─── Data section
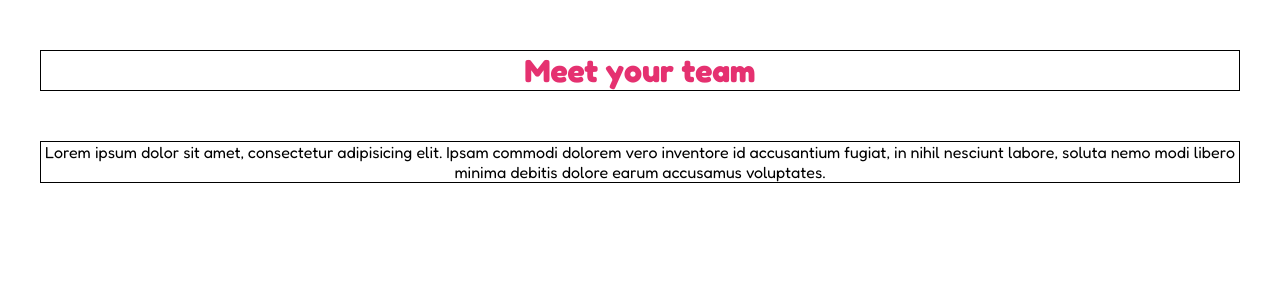
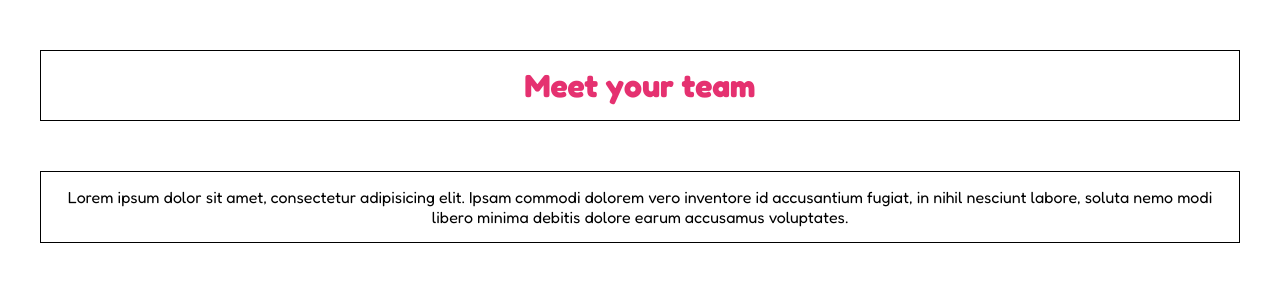
Before and after one commit to MarcoBione/html-css-float-cards, a plain HTML site: page index.html in a window 1280 px wide. Drawn offline with Linux system fonts and the light colour scheme.

Commit message:
Fix header dimensions in style

```diff
--- a/style.css
+++ b/style.css
@@ -15,6 +15,8 @@
     margin: 0 auto;
     text-align: center;
     margin-top: 50px;
+    max-width: 1200px;
+    padding: 15px;
 }
 
 :root{
@@ -32,7 +34,6 @@
 .title{
     display: block;
     position: relative;
-    width: 1200px;
     font-weight: 700;
     text-align: center;
     color: var(--title);
@@ -41,6 +42,5 @@
 .paragraph{
     display: block;
     position: relative;
-    width: 1200px;
 }
 /* END HEADER */
```
Also changed, not shown: index.html (line endings or trailing spaces).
──────
What this task involves: The lines above that hold the string "style" are to be located and copied.

Solution for this problem:
Fix header dimensions in style
--- a/style.css
+++ b/style.css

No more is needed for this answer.